Task inputs START

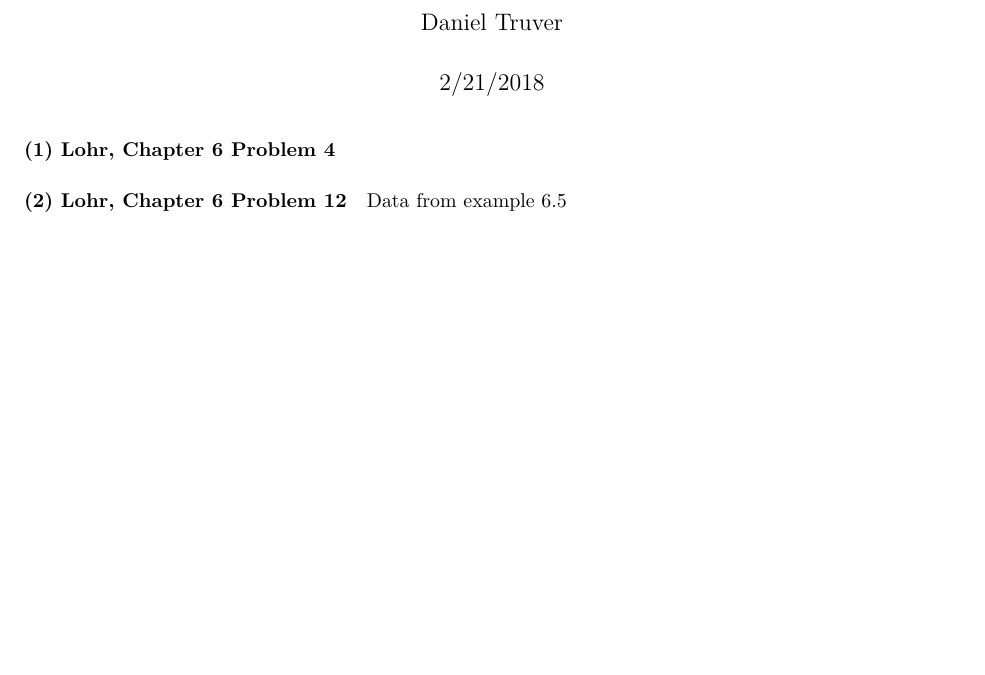
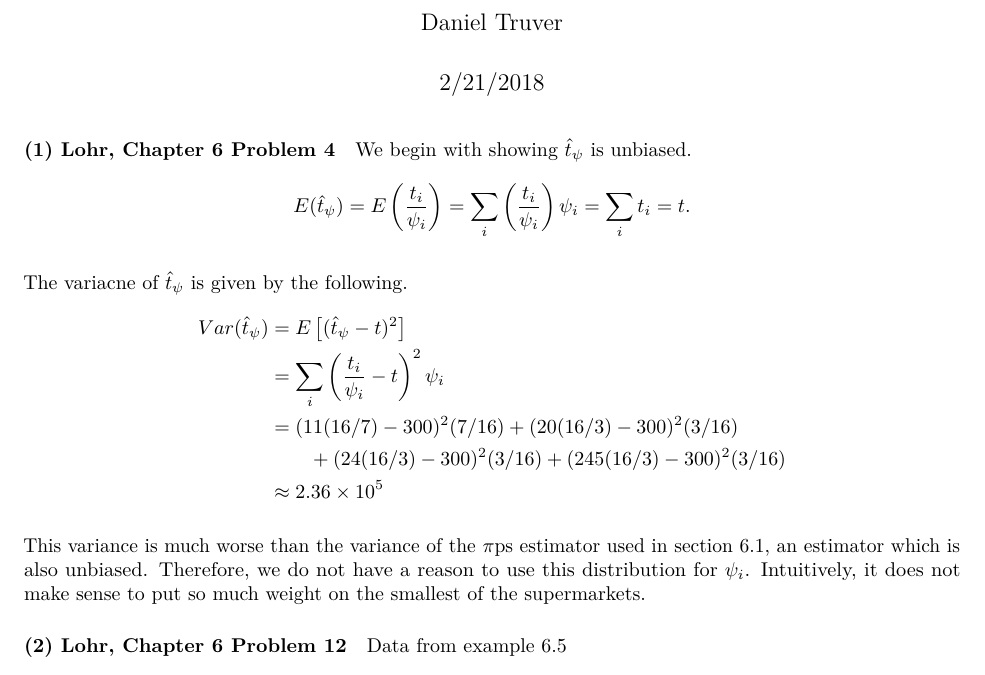
Before and after one commit to truverdj/SurveyDesign_ComplexStudies, an R Markdown document (2018-02-21_sta_522_hw6.Rmd): part of the page, cut so that both start at the same text, the shorter picture padded with empty space. Rendered offline with R 4.5, knitr and Pandoc, then LaTeX, with nearby package versions.

Commit message:
question 1 done

```diff
--- a/2018-02-21_sta_522_hw6.Rmd
+++ b/2018-02-21_sta_522_hw6.Rmd
@@ -11,3 +11,9 @@ knitr::opts_chunk$set(echo = TRUE)
 
 #### (1) Lohr, Chapter 6 Problem 4
 
+We begin with showing $\hat{t}_\psi$ is unbiased.
+$$
+E(\hat{t}_\psi)
+= E\left( \frac{t_i}{\psi_i} \right)
+= \sum_{i} \left( \frac{t_i}{\psi_i} \right) \psi_i
+= \sum_i t_i = t.
@@ -15,3 +31,16 @@ knitr::opts_chunk$set(echo = TRUE)
+The variacne of $\hat{t}_\psi$ is given by the following.
+$$
+\begin{aligned}
+Var(\hat{t}_\psi)
+&= E\left[(\hat{t}_\psi - t)^2\right] \\
+&= \sum_i \left( \frac{t_i}{\psi_i} - t \right)^2 \psi_i \\
+&= (11(16/7) - 300)^2(7/16) + (20(16/3) - 300)^2(3/16)\\
+&\quad\quad + (24(16/3) - 300)^2(3/16) + (245(16/3) - 300)^2(3/16) \\
+&\approx 2.36 \times 10^5
+\end{aligned}
+$$
+
+This variance is much worse than the variance of the $\pi$ps estimator used in section 6.1, an estimator which is also unbiased. Therefore, we do not have a reason to use this distribution for $\psi_i$. Intuitively, it does not make sense to put so much weight on the smallest of the supermarkets.
 
 #### (2) Lohr, Chapter 6 Problem 12
 
```
Also changed, not shown: 2018-02-21_sta_522_hw6.Rmd (10 more changed lines).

Task inputs END

• What the task asks:
Since pictures are not part of the copy, set down only the remaining data exactly.

• Response to the task:
Before and after one commit to truverdj/SurveyDesign_ComplexStudies, an R Markdown document (2018-02-21_sta_522_hw6.Rmd): part of the page, cut so that both start at the same text, the shorter picture padded with empty space. Rendered offline with R 4.5, knitr and Pandoc, then LaTeX, with nearby package versions.

Commit message:
question 1 done

```diff
--- a/2018-02-21_sta_522_hw6.Rmd
+++ b/2018-02-21_sta_522_hw6.Rmd
@@ -11,3 +11,9 @@ knitr::opts_chunk$set(echo = TRUE)
 
 #### (1) Lohr, Chapter 6 Problem 4
 
+We begin with showing $\hat{t}_\psi$ is unbiased.
+$$
+E(\hat{t}_\psi)
+= E\left( \frac{t_i}{\psi_i} \right)
+= \sum_{i} \left( \frac{t_i}{\psi_i} \right) \psi_i
+= \sum_i t_i = t.
@@ -15,3 +31,16 @@ knitr::opts_chunk$set(echo = TRUE)
+The variacne of $\hat{t}_\psi$ is given by the following.
+$$
+\begin{aligned}
+Var(\hat{t}_\psi)
+&= E\left[(\hat{t}_\psi - t)^2\right] \\
+&= \sum_i \left( \frac{t_i}{\psi_i} - t \right)^2 \psi_i \\
+&= (11(16/7) - 300)^2(7/16) + (20(16/3) - 300)^2(3/16)\\
+&\quad\quad + (24(16/3) - 300)^2(3/16) + (245(16/3) - 300)^2(3/16) \\
+&\approx 2.36 \times 10^5
+\end{aligned}
+$$
+
+This variance is much worse than the variance of the $\pi$ps estimator used in section 6.1, an estimator which is also unbiased. Therefore, we do not have a reason to use this distribution for $\psi_i$. Intuitively, it does not make sense to put so much weight on the smallest of the supermarkets.
 
 #### (2) Lohr, Chapter 6 Problem 12
 
```
Also changed, not shown: 2018-02-21_sta_522_hw6.Rmd (10 more changed lines).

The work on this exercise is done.